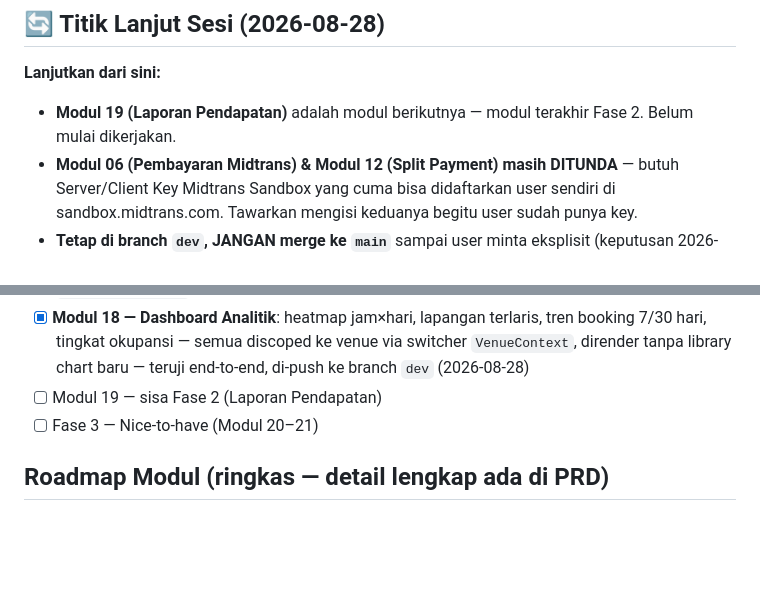
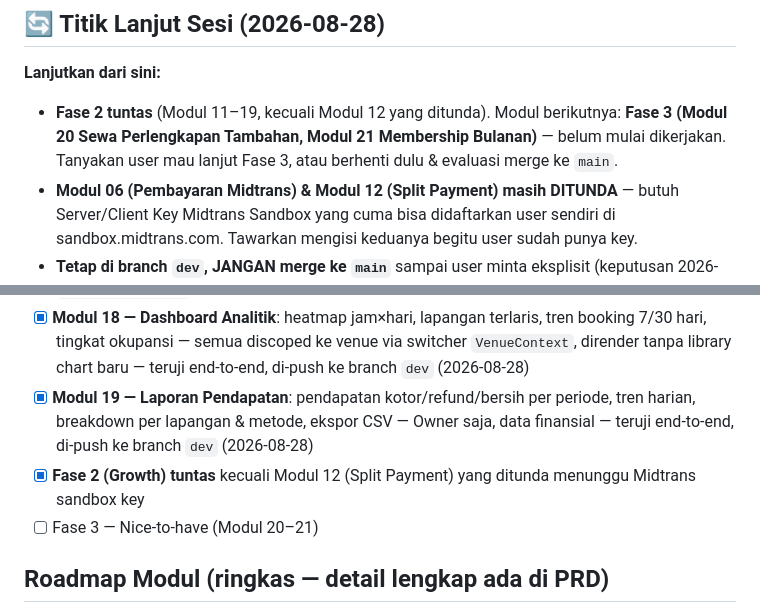
Before and after one commit to FazriAhmad/play-arena, a Markdown page: STATUS.md, 2 parts joined by grey strips. Rendered like a GitHub page; blank space fills up the shorter version.

```diff
--- a/STATUS.md
+++ b/STATUS.md
@@ -5,7 +5,7 @@
 ## 🔄 Titik Lanjut Sesi (2026-08-28)
 
 **Lanjutkan dari sini:**
-- **Modul 19 (Laporan Pendapatan)** adalah modul berikutnya — modul terakhir Fase 2. Belum mulai dikerjakan.
+- **Fase 2 tuntas** (Modul 11–19, kecuali Modul 12 yang ditunda). Modul berikutnya: **Fase 3 (Modul 20 Sewa Perlengkapan Tambahan, Modul 21 Membership Bulanan)** — belum mulai dikerjakan. Tanyakan user mau lanjut Fase 3, atau berhenti dulu &amp; evaluasi merge ke `main`.
 - **Modul 06 (Pembayaran Midtrans) & Modul 12 (Split Payment) masih DITUNDA** — butuh Server/Client Key Midtrans Sandbox yang cuma bisa didaftarkan user sendiri di sandbox.midtrans.com. Tawarkan mengisi keduanya begitu user sudah punya key.
 - **Tetap di branch `dev`, JANGAN merge ke `main`** sampai user minta eksplisit (keputusan 2026-08-28, lihat bagian Repository di bawah).
 - Pola kerja tiap modul yang sudah established sepanjang sesi ini (ikuti terus): baca spek modul dari PRD artifact (link di bawah) → bangun backend + frontend → jalankan `vendor/bin/pint --format agent` & `npx tsc -b --noEmit` → uji end-to-end lewat curl DAN browser sungguhan (bukan cuma "tidak error", cek nilai aktual) → matikan dev server → commit & push ke `dev` → update STATUS.md dengan detail lengkap (apa yang dibangun, bug yang ditemukan, skenario yang diuji) → commit & push STATUS.md sebagai commit terpisah.
@@ -252,7 +260,8 @@ C:\Users\Fazri\portofolio\rec-center-book\
 - [x] **Modul 16 — Promo & Pengumuman (web saja)**: banner beranda + daftar pengumuman akun pelanggan, target segmen (semua/venue tertentu/member), tanpa broadcast WA/Email — teruji end-to-end, di-push ke branch `dev` (2026-08-28)
 - [x] **Modul 17 — Multi-Venue & Kelola Staff**: switcher venue di Dashboard Owner/Staff (baru) + staff CRUD &amp; scoping query yang sudah ada sejak Modul 01/04 — teruji end-to-end, di-push ke branch `dev` (2026-08-28). **Sekalian nemu &amp; benerin bug ambiguous-column yang bikin `/manage/bookings` 500 buat akun STAFF sejak Modul 07** (lihat detail di bawah).
 - [x] **Modul 18 — Dashboard Analitik**: heatmap jam×hari, lapangan terlaris, tren booking 7/30 hari, tingkat okupansi — semua discoped ke venue via switcher `VenueContext`, dirender tanpa library chart baru — teruji end-to-end, di-push ke branch `dev` (2026-08-28)
-- [ ] Modul 19 — sisa Fase 2 (Laporan Pendapatan)
+- [x] **Modul 19 — Laporan Pendapatan**: pendapatan kotor/refund/bersih per periode, tren harian, breakdown per lapangan &amp; metode, ekspor CSV — Owner saja, data finansial — teruji end-to-end, di-push ke branch `dev` (2026-08-28)
+- [x] **Fase 2 (Growth) tuntas** kecuali Modul 12 (Split Payment) yang ditunda menunggu Midtrans sandbox key
 - [ ] Fase 3 — Nice-to-have (Modul 20–21)
 
 ## Roadmap Modul (ringkas — detail lengkap ada di PRD)
```
Also changed, not shown: other parts of STATUS.md (+8 -0 lines).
───
- [What you have to do] Wherever an image appears in the data, omit it and repeat everything else exactly.

- [Result below]
Before and after one commit to FazriAhmad/play-arena, a Markdown page: STATUS.md, 2 parts joined by grey strips. Rendered like a GitHub page; blank space fills up the shorter version.

```diff
--- a/STATUS.md
+++ b/STATUS.md
@@ -5,7 +5,7 @@
 ## 🔄 Titik Lanjut Sesi (2026-08-28)
 
 **Lanjutkan dari sini:**
-- **Modul 19 (Laporan Pendapatan)** adalah modul berikutnya — modul terakhir Fase 2. Belum mulai dikerjakan.
+- **Fase 2 tuntas** (Modul 11–19, kecuali Modul 12 yang ditunda). Modul berikutnya: **Fase 3 (Modul 20 Sewa Perlengkapan Tambahan, Modul 21 Membership Bulanan)** — belum mulai dikerjakan. Tanyakan user mau lanjut Fase 3, atau berhenti dulu &amp; evaluasi merge ke `main`.
 - **Modul 06 (Pembayaran Midtrans) & Modul 12 (Split Payment) masih DITUNDA** — butuh Server/Client Key Midtrans Sandbox yang cuma bisa didaftarkan user sendiri di sandbox.midtrans.com. Tawarkan mengisi keduanya begitu user sudah punya key.
 - **Tetap di branch `dev`, JANGAN merge ke `main`** sampai user minta eksplisit (keputusan 2026-08-28, lihat bagian Repository di bawah).
 - Pola kerja tiap modul yang sudah established sepanjang sesi ini (ikuti terus): baca spek modul dari PRD artifact (link di bawah) → bangun backend + frontend → jalankan `vendor/bin/pint --format agent` & `npx tsc -b --noEmit` → uji end-to-end lewat curl DAN browser sungguhan (bukan cuma "tidak error", cek nilai aktual) → matikan dev server → commit & push ke `dev` → update STATUS.md dengan detail lengkap (apa yang dibangun, bug yang ditemukan, skenario yang diuji) → commit & push STATUS.md sebagai commit terpisah.
@@ -252,7 +260,8 @@ C:\Users\Fazri\portofolio\rec-center-book\
 - [x] **Modul 16 — Promo & Pengumuman (web saja)**: banner beranda + daftar pengumuman akun pelanggan, target segmen (semua/venue tertentu/member), tanpa broadcast WA/Email — teruji end-to-end, di-push ke branch `dev` (2026-08-28)
 - [x] **Modul 17 — Multi-Venue & Kelola Staff**: switcher venue di Dashboard Owner/Staff (baru) + staff CRUD &amp; scoping query yang sudah ada sejak Modul 01/04 — teruji end-to-end, di-push ke branch `dev` (2026-08-28). **Sekalian nemu &amp; benerin bug ambiguous-column yang bikin `/manage/bookings` 500 buat akun STAFF sejak Modul 07** (lihat detail di bawah).
 - [x] **Modul 18 — Dashboard Analitik**: heatmap jam×hari, lapangan terlaris, tren booking 7/30 hari, tingkat okupansi — semua discoped ke venue via switcher `VenueContext`, dirender tanpa library chart baru — teruji end-to-end, di-push ke branch `dev` (2026-08-28)
-- [ ] Modul 19 — sisa Fase 2 (Laporan Pendapatan)
+- [x] **Modul 19 — Laporan Pendapatan**: pendapatan kotor/refund/bersih per periode, tren harian, breakdown per lapangan &amp; metode, ekspor CSV — Owner saja, data finansial — teruji end-to-end, di-push ke branch `dev` (2026-08-28)
+- [x] **Fase 2 (Growth) tuntas** kecuali Modul 12 (Split Payment) yang ditunda menunggu Midtrans sandbox key
 - [ ] Fase 3 — Nice-to-have (Modul 20–21)
 
 ## Roadmap Modul (ringkas — detail lengkap ada di PRD)
```
Also changed, not shown: other parts of STATUS.md (+8 -0 lines).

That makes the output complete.